The Europeans

The Europeans



The arrival of the Europeans to Jamaica started in 1494 on Christopher Columbus’ second voyage to the Caribbean. The Spanish established formal control of  the island from 1508 up to 1660 which had far reaching and devastating consequences, such as the destruction of the indigenous Taino population, enslavement of Africans and the introduction of sugar cultivation and other crops and animals that changed the landscape of Jamaica.



After failing to secure the valuable Spanish possession of Hispaniola, the English attacked Jamaica and successfully took control of the island from the Spanish in 1655. Through piracy and later the expansion of the sugar cultivation using enslaved labour, Jamaica became England’s most prosperous colony.
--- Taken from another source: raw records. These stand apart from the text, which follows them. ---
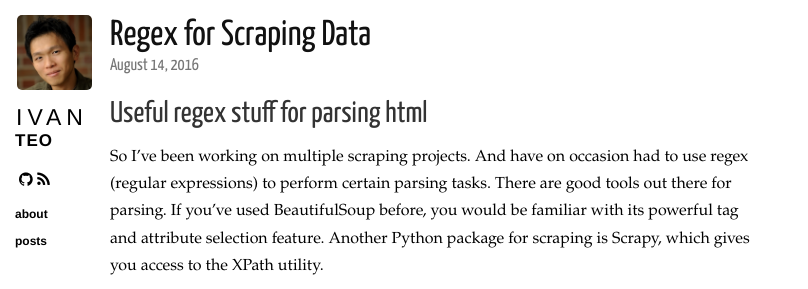
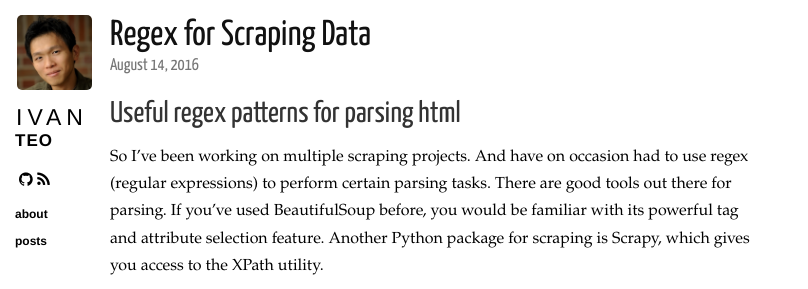
Before and after one commit to ivanteokh/ivanteokh.github.io, a Jekyll site: the page built from _posts/2016-08-13-regex.markdown, in a window 1280 px wide. Shown: the top 289 px of the page, without its empty margins (0-808 px from the left). Built offline with Jekyll 4.4.1, drawn with Linux system fonts in a browser that asks for light colours; nearby versions of some CDN libraries.

Commit message:
Regex post

```diff
--- a/_posts/2016-08-13-regex.markdown
+++ b/_posts/2016-08-13-regex.markdown
@@ -5,7 +5,7 @@ date:   2016-08-13 22:30:00 -0400
 #categories:
 ---
 
-<h2>Useful regex stuff for parsing html</h2>
+<h2>Useful regex patterns for parsing html</h2>
 
 So I've been working on multiple scraping projects. And have on occasion had to use regex (regular expressions) to
 perform certain parsing tasks.
```
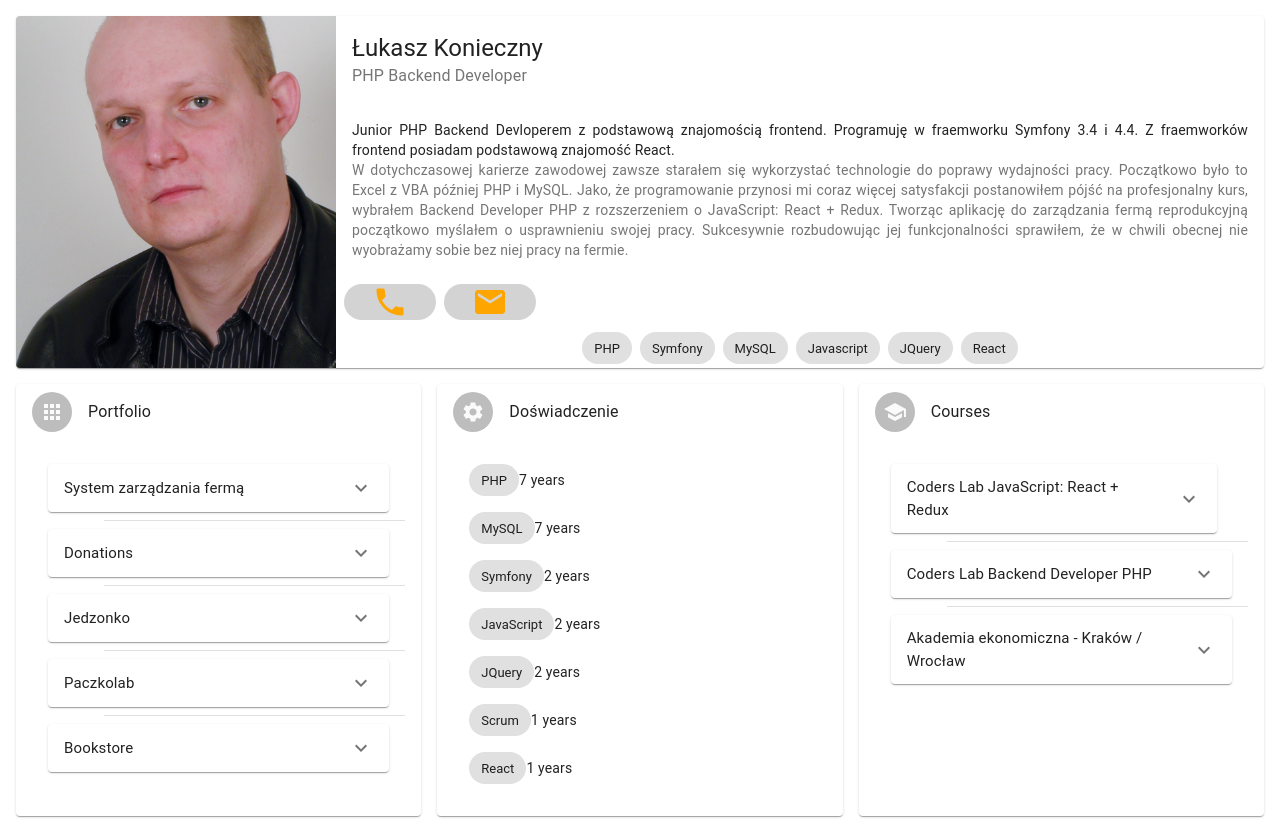
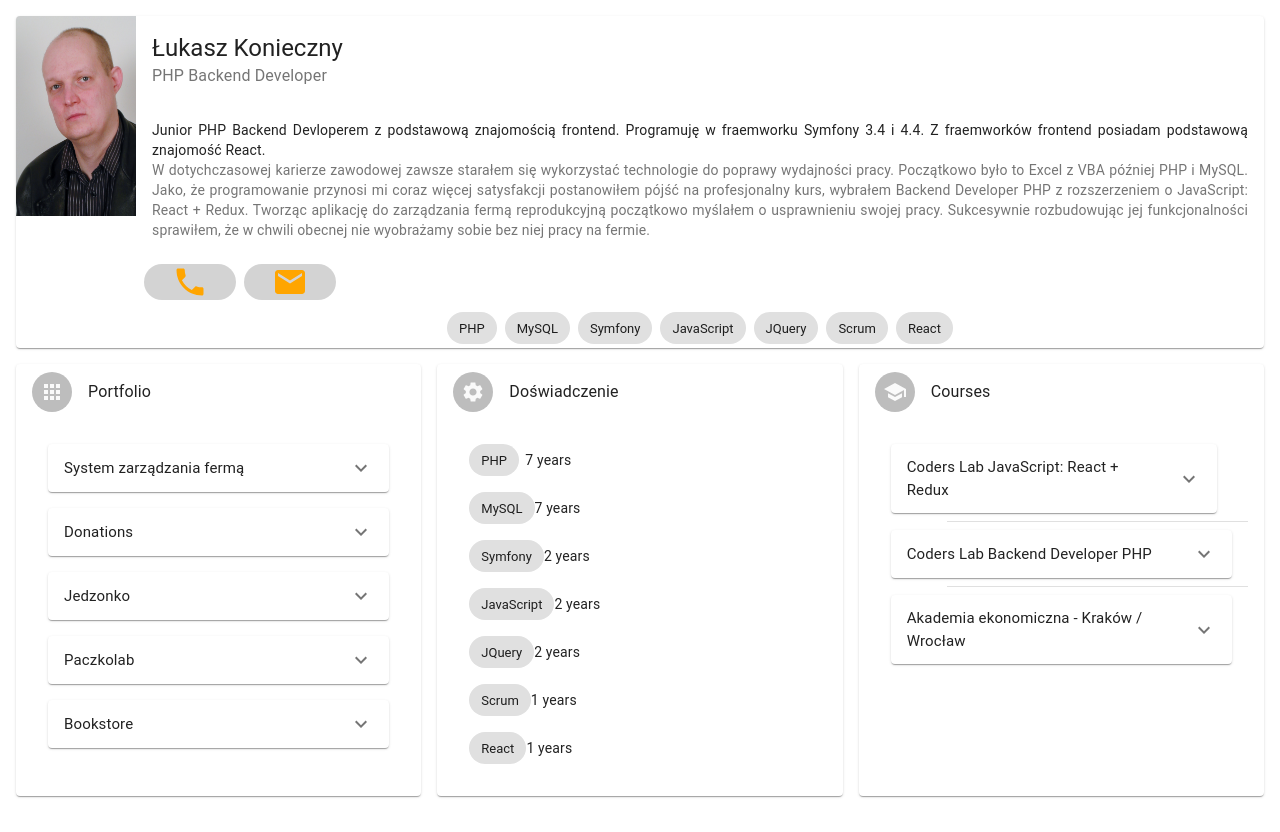
Before and after one commit to LookasNorman/lookas-site, a React (Create React App) app: page / in a window 1280 px wide. Built offline with nearby package versions, Linux system fonts and the light colour scheme.

Commit message:
Code refactor

```diff
--- a/src/components/main/AboutMe.js
+++ b/src/components/main/AboutMe.js
@@ -3,7 +3,6 @@ import { makeStyles } from '@material-ui/core/styles'
 import Card from '@material-ui/core/Card'
 import CardContent from '@material-ui/core/CardContent'
 import CardHeader from '@material-ui/core/CardHeader'
-import CardMedia from '@material-ui/core/CardMedia'
 import CardActions from '@material-ui/core/CardActions'
 import Typography from '@material-ui/core/Typography'
 import Chip from '@material-ui/core/Chip'
@@ -25,7 +24,10 @@ const useStyles = makeStyles((theme) => ({
     flex: '1 0 auto',
   },
   cover: {
-    minWidth: 320,
+    minWidth: 120,
+    maxHeight: 200,
+    height: 'auto',
+    width: 'auto',
   },
   chip: {
     display: 'flex',
@@ -45,10 +47,11 @@ const useStyles = makeStyles((theme) => ({
 
 export default function AboutMe() {
   const classes = useStyles()
+  const tech = ['PHP', 'MySQL', 'Symfony', 'JavaScript', 'JQuery', 'Scrum', 'React']
 
   return (
     <Card className={classes.root}>
-      <CardMedia className={classes.cover} image={LKPhoto} title="Live from space album cover" />
+      <img className={classes.cover} src={LKPhoto} alt="Profile" />
       <div className={classes.details}>
         <CardHeader title="Łukasz Konieczny" subheader="PHP Backend Developer" />
         <CardContent className={classes.content}>
@@ -74,12 +77,9 @@ export default function AboutMe() {
           </Tooltip>
         </CardActions>
         <div className={classes.chip}>
-          <Chip label="PHP" />
-          <Chip label="Symfony" />
-          <Chip label="MySQL" />
-          <Chip label="Javascript" />
-          <Chip label="JQuery" />
-          <Chip label="React" />
+          {tech.map((item) => (
+            <Chip label={item} key={item} />
+          ))}
         </div>
       </div>
     </Card>
--- a/src/components/main/Expirience.js
+++ b/src/components/main/Expirience.js
@@ -36,9 +36,9 @@ export default function Expirience() {
       </div>
       <CardContent className={classes.content}>
         <ListItem>
-          <listItemIcon>
+          <ListItemIcon>
             <Chip label="PHP" />
-          </listItemIcon>
+          </ListItemIcon>
           <Typography component="span" variant="body2" className={classes.inline} color="textPrimary">
             7 years
           </Typography>
--- a/src/components/main/Index.js
+++ b/src/components/main/Index.js
@@ -1,6 +1,5 @@
 import React from 'react'
 import { makeStyles } from '@material-ui/core/styles'
-import Grid from '@material-ui/core/Grid'
 import AboutMe from './AboutMe'
 import Portfolio from './Portfolio'
 import Expirience from './Expirience'
@@ -11,6 +10,17 @@ const useStyles = makeStyles((theme) => ({
     flexGrow: 1,
     padding: theme.spacing(2),
   },
+  grid3: {
+    display: 'grid',
+    gridTemplateColumns: 'repeat(3, 1fr)',
+    gridGap: '1rem',
+    [theme.breakpoints.down(1100)]: {
+      gridTemplateColumns: 'repeat(2, 1fr)',
+    },
+    [theme.breakpoints.down(600)]: {
+      gridTemplateColumns: '1fr',
+    },
+  },
 }))
 
 export default function Main() {
@@ -19,7 +29,7 @@ export default function Main() {
   return (
     <div className={classes.root}>
       <AboutMe />
-      <div className="homeGrid">
+      <div className={classes.grid3}>
         <Portfolio />
         <Expirience />
         <Courses />
--- a/src/components/main/Portfolio.js
+++ b/src/components/main/Portfolio.js
@@ -11,7 +11,6 @@ import {
   AccordionActions,
   AccordionDetails,
   AccordionSummary,
-  Divider,
   ListItem,
   ListItemText,
 } from '@material-ui/core'
@@ -21,10 +20,10 @@ import Chip from '@material-ui/core/Chip'
 const useStyles = makeStyles((theme) => ({
   root: {
     display: 'flex',
+    flexDirection: 'column',
   },
   details: {
     display: 'flex',
-    flexDirection: 'column',
   },
   content: {
     flex: '1 0 auto',
@@ -54,6 +53,34 @@ const useStyles = makeStyles((theme) => ({
 export default function Portfolio() {
   const classes = useStyles()
   const [expanded, setExpanded] = React.useState(false)
+  const data = [
+    {
+      header: 'System zarządzania fermą',
+      text:
+        'Aplikacja służąca do gromadzenia parametrów chowu stad kur reprodukcyjnych. Prezentuje bieżące i archiwalne wyniki w postaci wykresów oraz raportów.',
+      chip: ['PHP', 'MySQL'],
+    },
+    {
+      header: 'Donations',
+      text: 'Aplikacja służąca do dzielenia się niepotrzebnymi rzeczami. Projekt w ramach kursu Coders Lab.',
+      chip: ['PHP', 'MySQL', 'Symfony', 'JavaScript'],
+    },
+    {
+      header: 'Jedzonko',
+      text: 'Aplikacja do planowania posiłków, Projekt w ramach kursu Coders Lab.',
+      chip: ['PHP', 'MySQL', 'Symfony', 'Scrum'],
+    },
+    {
+      header: 'Paczkolab',
+      text: 'Aplikacja do nadawania przesyłek. Projekt w ramach kursu Coders Lab.',
+      chip: ['PHP', 'MySQL'],
+    },
+    {
+      header: 'Bookstore',
+      text: 'Aplikacja do ewidencji książek. Projekt w ramach kursu Coders Lab.',
+      chip: ['JavaScript'],
+    },
+  ]
 
   const handleChange = (panel) => (event, isExpanded) => {
     setExpanded(isExpanded ? panel : false)
@@ -61,7 +88,6 @@ export default function Portfolio() {
 
   return (
     <Card className={classes.root}>
-      <div className={classes.details}>
       <ListItem>
         <ListItemAvatar>
           <Avatar>
@@ -71,106 +97,28 @@ export default function Portfolio() {
         <ListItemText primary="Portfolio" />
       </ListItem>
       <CardContent className={classes.content}>
-          <ListItem>
-            <Accordion expanded={expanded === 'panel1'} onChange={handleChange('panel1')}>
-              <AccordionSummary expandIcon={<ExpandMoreIcon />} aria-controls="panel1bh-content" id="panel1bh-header">
-                <Typography className={classes.heading}>System zarządzania fermą</Typography>
+        {data.map((item, key) => (
+          <ListItem key={key}>
+            <Accordion expanded={expanded === 'panel' + key} onChange={handleChange('panel' + key)}>
+              <AccordionSummary expandIcon={<ExpandMoreIcon />} id="panelbh-header">
+                <Typography className={classes.heading}>{item.header}</Typography>
               </AccordionSummary>
               <AccordionDetails>
                 <Typography component="span" variant="body2" className={classes.inline} color="textPrimary">
-                  Aplikacja służąca do gromadzenia parametrów chowu stad kur reprodukcyjnych. Prezentuje bieżące i
-                  archiwalne wyniki w postaci wykresów oraz raportów.
+                  {item.text}
                 </Typography>
               </AccordionDetails>
               <AccordionActions>
                 <div className={classes.chip}>
-                  <Chip label="PHP" />
-                  <Chip label="MySQL" />
+                  {item.chip.map((itemChip) => (
+                    <Chip label={itemChip} key={itemChip} />
+                  ))}
                 </div>
               </AccordionActions>
             </Accordion>
           </ListItem>
-          <Divider variant="inset" />
-          <ListItem>
-            <Accordion expanded={expanded === 'panel2'} onChange={handleChange('panel2')}>
-              <AccordionSummary expandIcon={<ExpandMoreIcon />} aria-controls="panel2bh-content" id="panel2bh-header">
-                <Typography className={classes.heading}>Donations</Typography>
-              </AccordionSummary>
-              <AccordionDetails>
-                <Typography component="span" variant="body2" className={classes.inline} color="textPrimary">
-                  Aplikacja służąca do dzielenia się niepotrzebnymi rzeczami. Projekt w ramach kursu Coders Lab.
-                </Typography>
-              </AccordionDetails>
-              <AccordionActions>
-                <div className={classes.chip}>
-                  <Chip label="PHP" />
-                  <Chip label="MySQL" />
-                  <Chip label="Symfony" />
-                  <Chip label="JavaScript" />
-                </div>
-              </AccordionActions>
-            </Accordion>
-          </ListItem>
-          <Divider variant="inset" />
-          <ListItem>
-            <Accordion expanded={expanded === 'panel3'} onChange={handleChange('panel3')}>
-              <AccordionSummary expandIcon={<ExpandMoreIcon />} aria-controls="panel3bh-content" id="panel3bh-header">
-                <Typography className={classes.heading}>Jedzonko</Typography>
-              </AccordionSummary>
-              <AccordionDetails>
-                <Typography component="span" variant="body2" className={classes.inline} color="textPrimary">
-                  Aplikacja do planowania posiłków, Projekt w ramach kursu Coders Lab.
-                </Typography>
-              </AccordionDetails>
-              <AccordionActions>
-                <div className={classes.chip}>
-                  <Chip label="PHP" />
-                  <Chip label="MySQL" />
-                  <Chip label="Symfony" />
-                  <Chip label="Scrum" />
-                </div>
-              </AccordionActions>
-            </Accordion>
-          </ListItem>
-          <Divider variant="inset" />
-          <ListItem>
-            <Accordion expanded={expanded === 'panel4'} onChange={handleChange('panel4')}>
-              <AccordionSummary expandIcon={<ExpandMoreIcon />} aria-controls="panel4bh-content" id="panel4bh-header">
-                <Typography className={classes.heading}>Paczkolab</Typography>
-              </AccordionSummary>
-              <AccordionDetails>
-                <Typography component="span" variant="body2" className={classes.inline} color="textPrimary">
-                  Aplikacja do nadawania przesyłek. Projekt w ramach kursu Coders Lab.
-                </Typography>
-              </AccordionDetails>
-              <AccordionActions>
-                <div className={classes.chip}>
-                  <Chip label="PHP" />
-                  <Chip label="MySQL" />
-                </div>
-              </AccordionActions>
-            </Accordion>
-          </ListItem>
-          <Divider variant="inset" />
-          <ListItem>
-            <Accordion expanded={expanded === 'panel5'} onChange={handleChange('panel5')}>
-              <AccordionSummary expandIcon={<ExpandMoreIcon />} aria-controls="panel5bh-content" id="panel5bh-header">
-                <Typography className={classes.heading}>Bookstore</Typography>
-              </AccordionSummary>
-              <AccordionDetails>
-                <Typography component="span" variant="body2" className={classes.inline} color="textPrimary">
-                  Aplikacja do ewidencji książek. Projekt w ramach kursu Coders Lab.
-                </Typography>
-              </AccordionDetails>
-              <AccordionActions>
-                <div className={classes.chip}>
-                  <Chip label="JavaScript" />
-                </div>
-              </AccordionActions>
-            </Accordion>
-          </ListItem>
+        ))}
       </CardContent>
-      </div>
     </Card>
   )
 }
--- a/src/index.css
+++ b/src/index.css
@@ -11,17 +11,3 @@ code {
   font-family: source-code-pro, Menlo, Monaco, Consolas, 'Courier New',
     monospace;
 }
-
-@media screen and (min-width: 700px){
-  .homeGrid{
-    display: grid;
-    grid-template-columns: 1fr 1fr;
-    grid-gap: 1rem;
-  }
-}
-
-@media screen and (min-width: 992px) {
-  .homeGrid{
-    grid-template-columns: repeat(3, 1fr);
-  }
-}
```
Lines whose indentation alone changed are shown as unchanged.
The English, later the British,  ruled Jamaica for over 300 years until August 6, 1962 with an enduring impact that is reflected in our system of  government, laws and economy.



Jamaica became a refuge for Jews escaping religious persecution in Europe from as early as the 16th century during Spanish occupation of the island. Under English rule, Jews enjoyed religious freedom and a small Jewish population thrived in the colony. Although a very small group they have had a big impact on the island. Many prominent businesses are owned by Jewish families in Jamaica but more importantly their  presence  reflect the rich diversity of the Jamaican society.



The Germans arrived in Jamaica in the 1830s as indentured labourers to work on sugar plantations but the harsh working conditions  and tropical climate drove many of them to leave the island for better opportunities in the United States. The few that remained in Jamaica had established communities in the mountainous interior of the island. The last remaining enclave where descendants of the Germans settled is Seaford Town in Westmoreland. Seaford Town was named after Lord Seaford, a prominent plantation owner who donated the land where the community was established.

Henry Morgan, the English Pirate who became Governor of Jamaica in the 17th century.

Print showing sugar being made by the Spanish in the 16th century. The Spanish established the first sugar plantations in Jamaica